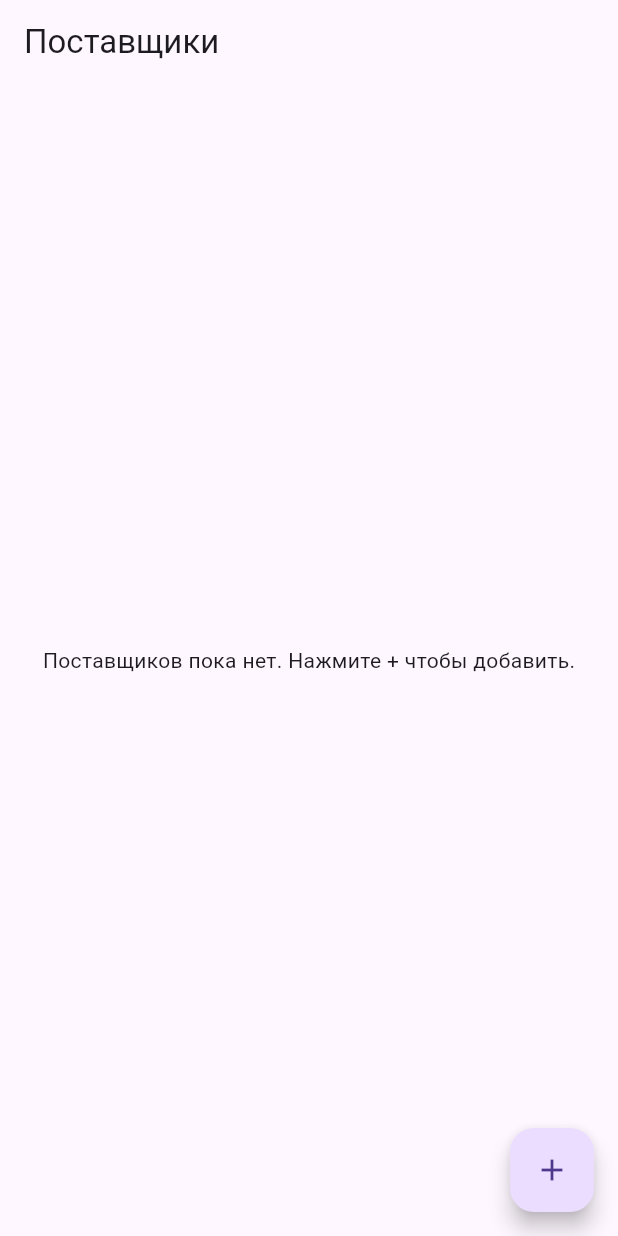
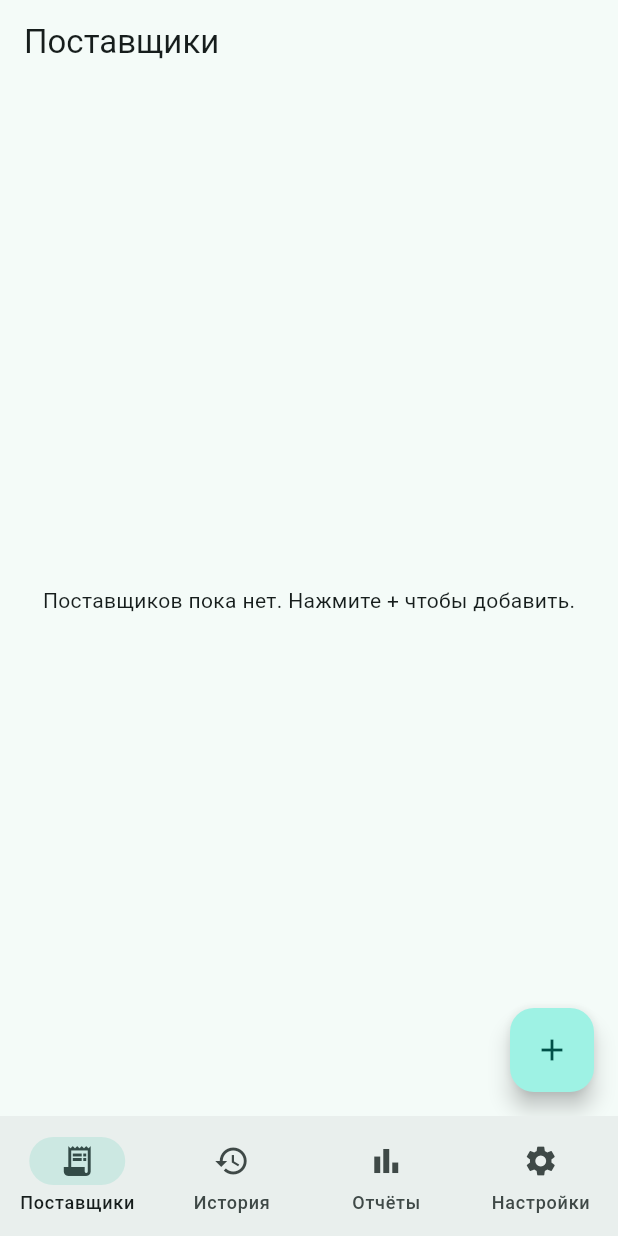
Before and after one commit to olegrtishchev-source/kommunalka, a Flutter app: the screen it shows once a user with an empty profile is signed in, on a phone screen of 412 x 824 dp. Run offline on Flutter 3.47's test engine with Material 3 defaults, Android fonts, the phone set to English and light mode, and no system bars; our stand-ins replace drift, drift_flutter, flutter_riverpod, go_router, supabase_flutter; missing offline and left inert: excel, flutter_web_auth_2; accounts and stored records are empty; generated files the repository leaves out were written again.

Commit message:
этап-4.9: нижняя навигация (StatefulShellRoute) и базовая тема
Каркас навигации на 4 раздела — Поставщики / История / Отчёты /
Настройки (ТЗ §4.9, схема §2.5): StatefulShellRoute.indexedStack в
router.dart + MainShellScreen с NavigationBar. Ветка «Поставщики»
включает вложенными маршрутами уже существующие формы (new/reading/
payment) без изменения их абсолютных путей. Ветки История/Отчёты/
Настройки — экраны-заглушки, наполнятся на пунктах 4.6/4.7, 4.10, 4.8.
app.dart: базовая тема Material 3 (ColorScheme.fromSeed).

```diff
--- a/lib/app.dart
+++ b/lib/app.dart
@@ -4,6 +4,9 @@ import 'package:flutter_riverpod/flutter_riverpod.dart';
 import 'router.dart';
 
 /// MaterialApp.router + go_router (ТЗ, Этап 2.4 плана — структура папок).
+/// Базовая тема (ТЗ §4.9, §5 — минималистичный интерфейс): Material 3,
+/// цветовая схема из одного seed-цвета — при желании поменять фирменный
+/// цвет достаточно поменять один параметр ниже, тема пересчитается сама.
 class KommunalkaApp extends ConsumerWidget {
   const KommunalkaApp({super.key});
 
@@ -12,6 +15,10 @@ class KommunalkaApp extends ConsumerWidget {
     final router = ref.watch(routerProvider);
     return MaterialApp.router(
       title: 'Коммуналка',
+      theme: ThemeData(
+        useMaterial3: true,
+        colorScheme: ColorScheme.fromSeed(seedColor: Colors.teal),
+      ),
       routerConfig: router,
     );
   }
--- a/lib/router.dart
+++ b/lib/router.dart
@@ -6,18 +6,27 @@ import 'package:go_router/go_router.dart';
 
 import 'providers/auth_provider.dart';
 import 'screens/auth/login_screen.dart';
+import 'screens/history/history_screen.dart';
 import 'screens/payment/payment_screen.dart';
 import 'screens/reading_entry/reading_entry_screen.dart';
+import 'screens/reports/reports_screen.dart';
+import 'screens/settings/settings_screen.dart';
+import 'screens/shell/main_shell_screen.dart';
 import 'screens/supplier_form/supplier_form_screen.dart';
 import 'screens/suppliers_list/suppliers_list_screen.dart';
 
-/// Маршруты go_router (полная схема — ТЗ, Этап 2.5 плана). Пока подключена
-/// только тончайшая сквозная связка Этапа 3.5 (MVP): /login, /suppliers,
-/// /suppliers/new, /suppliers/:id/reading, /suppliers/:id/payment/:paymentId.
-/// Остальные маршруты из схемы 2.5 — /register, /suppliers/:id (карточка),
-/// .../edit, /suppliers/:id/history, /history, /reports, /settings, а
-/// вместе с ними нижняя навигация (StatefulShellRoute на 4 раздела) —
-/// Этап 4: сейчас за ними стояли бы экраны-заглушки, а не функциональность.
+/// Маршруты go_router (полная схема — ТЗ, Этап 2.5 плана). С Этапа 4, п. 4.9
+/// — нижняя навигация на 4 раздела (StatefulShellRoute.indexedStack):
+/// Поставщики / История / Отчёты / Настройки, каждый со своим стеком и
+/// сохраняемым состоянием при переключении вкладок (см. MainShellScreen).
+/// Ветка «История»/«Отчёты»/«Настройки» пока ведёт на экран-заглушку —
+/// содержимое появится на соответствующих пунктах плана (4.6/4.7, 4.10,
+/// 4.8). Внутри ветки «Поставщики» вложены формы (new/reading/payment) —
+/// у них общий с корнем стек навигации, поэтому нижняя панель остаётся
+/// видимой и на них (минимальный вариант, без отдельного полноэкранного
+/// ShellRoute — пересмотрим, если на практике будет визуально мешать).
+/// /register, /suppliers/:id (карточка поставщика), .../edit,
+/// /suppliers/:id/history — остальные пункты Этапа 4 (4.1, 4.2, 4.6).
 final routerProvider = Provider<GoRouter>((ref) {
   final authService = ref.watch(authServiceProvider);
 
@@ -36,26 +45,62 @@ final routerProvider = Provider<GoRouter>((ref) {
         path: '/login',
         builder: (context, state) => const LoginScreen(),
       ),
+      StatefulShellRoute.indexedStack(
+        builder: (context, state, navigationShell) =>
+            MainShellScreen(navigationShell: navigationShell),
+        branches: [
+          StatefulShellBranch(
+            routes: [
               GoRoute(
                 path: '/suppliers',
                 builder: (context, state) => const SuppliersListScreen(),
-      ),
+                routes: [
                   GoRoute(
-        path: '/suppliers/new',
+                    path: 'new',
                     builder: (context, state) => const SupplierFormScreen(),
                   ),
                   GoRoute(
-        path: '/suppliers/:id/reading',
+                    path: ':id/reading',
                     builder: (context, state) => ReadingEntryScreen(
                       supplierId: state.pathParameters['id']!,
                     ),
                   ),
                   GoRoute(
-        path: '/suppliers/:id/payment/:paymentId',
+                    path: ':id/payment/:paymentId',
                     builder: (context, state) => PaymentScreen(
                       supplierId: state.pathParameters['id']!,
                       paymentId: state.pathParameters['paymentId']!,
                     ),
+                  ),
+                ],
+              ),
+            ],
+          ),
+          StatefulShellBranch(
+            routes: [
+              GoRoute(
+                path: '/history',
+                builder: (context, state) => const HistoryScreen(),
+              ),
+            ],
+          ),
+          StatefulShellBranch(
+            routes: [
+              GoRoute(
+                path: '/reports',
+                builder: (context, state) => const ReportsScreen(),
+              ),
+            ],
+          ),
+          StatefulShellBranch(
+            routes: [
+              GoRoute(
+                path: '/settings',
+                builder: (context, state) => const SettingsScreen(),
+              ),
+            ],
+          ),
+        ],
       ),
     ],
   );
--- /dev/null
+++ b/lib/screens/history/history_screen.dart
@@ -0,0 +1,16 @@
+import 'package:flutter/material.dart';
+
+/// Общая история платежей (ТЗ §4.6–4.7) — заглушка для каркаса навигации
+/// (Этап 4, п. 4.9). Список платежей по всем поставщикам, фильтры по
+/// поставщику/периоду и поиск по сумме/дате — отдельный пункт плана (4.7).
+class HistoryScreen extends StatelessWidget {
+  const HistoryScreen({super.key});
+
+  @override
+  Widget build(BuildContext context) {
+    return Scaffold(
+      appBar: AppBar(title: const Text('История')),
+      body: const Center(child: Text('Раздел «История» в разработке')),
+    );
+  }
+}
--- /dev/null
+++ b/lib/screens/reports/reports_screen.dart
@@ -0,0 +1,16 @@
+import 'package:flutter/material.dart';
+
+/// Формирование и выгрузка Excel-отчёта на Яндекс.Диск (ТЗ §4.10) —
+/// заглушка для каркаса навигации (Этап 4, п. 4.9). Выбор периода, кнопка
+/// «Сформировать и выгрузить» и статус авторизации Яндекс.Диска — п. 4.10.
+class ReportsScreen extends StatelessWidget {
+  const ReportsScreen({super.key});
+
+  @override
+  Widget build(BuildContext context) {
+    return Scaffold(
+      appBar: AppBar(title: const Text('Отчёты')),
+      body: const Center(child: Text('Раздел «Отчёты» в разработке')),
+    );
+  }
+}
--- /dev/null
+++ b/lib/screens/settings/settings_screen.dart
@@ -0,0 +1,16 @@
+import 'package:flutter/material.dart';
+
+/// Настройки приложения (ТЗ §4.8) — заглушка для каркаса навигации (Этап 4,
+/// п. 4.9). Валюта, формат даты, переключатель напоминаний, выход из
+/// аккаунта, очистка локального кеша drift — отдельный пункт плана (4.8).
+class SettingsScreen extends StatelessWidget {
+  const SettingsScreen({super.key});
+
+  @override
+  Widget build(BuildContext context) {
+    return Scaffold(
+      appBar: AppBar(title: const Text('Настройки')),
+      body: const Center(child: Text('Раздел «Настройки» в разработке')),
+    );
+  }
+}
--- /dev/null
+++ b/lib/screens/shell/main_shell_screen.dart
@@ -0,0 +1,35 @@
+import 'package:flutter/material.dart';
+import 'package:go_router/go_router.dart';
+
+/// Общий каркас нижней навигации (ТЗ, схема §2.5) — 4 раздела: Поставщики /
+/// История / Отчёты / Настройки (ТЗ §4.9). Обёртка вокруг
+/// StatefulShellRoute.indexedStack из router.dart — у каждой вкладки свой
+/// собственный стек экранов и состояние, которое сохраняется при
+/// переключении между вкладками, а не пересоздаётся заново.
+class MainShellScreen extends StatelessWidget {
+  const MainShellScreen({super.key, required this.navigationShell});
+
+  final StatefulNavigationShell navigationShell;
+
+  @override
+  Widget build(BuildContext context) {
+    return Scaffold(
+      body: navigationShell,
+      bottomNavigationBar: NavigationBar(
+        selectedIndex: navigationShell.currentIndex,
+        onDestinationSelected: (index) => navigationShell.goBranch(
+          index,
+          // Повторное нажатие на уже открытую вкладку возвращает её к
+          // корневому экрану — стандартное поведение bottom navigation.
+          initialLocation: index == navigationShell.currentIndex,
+        ),
+        destinations: const [
+          NavigationDestination(icon: Icon(Icons.receipt_long), label: 'Поставщики'),
+          NavigationDestination(icon: Icon(Icons.history), label: 'История'),
+          NavigationDestination(icon: Icon(Icons.bar_chart), label: 'Отчёты'),
+          NavigationDestination(icon: Icon(Icons.settings), label: 'Настройки'),
+        ],
+      ),
+    );
+  }
+}
```
Lines whose indentation alone changed are shown as unchanged.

= = =

_Work to complete_: All lines of the records above with the word "final" in them are to be copied.

_Task output_:
     final router = ref.watch(routerProvider);
 final routerProvider = Provider<GoRouter>((ref) {
   final authService = ref.watch(authServiceProvider);
@@ -36,26 +45,62 @@ final routerProvider = Provider<GoRouter>((ref) {
+  final StatefulNavigationShell navigationShell;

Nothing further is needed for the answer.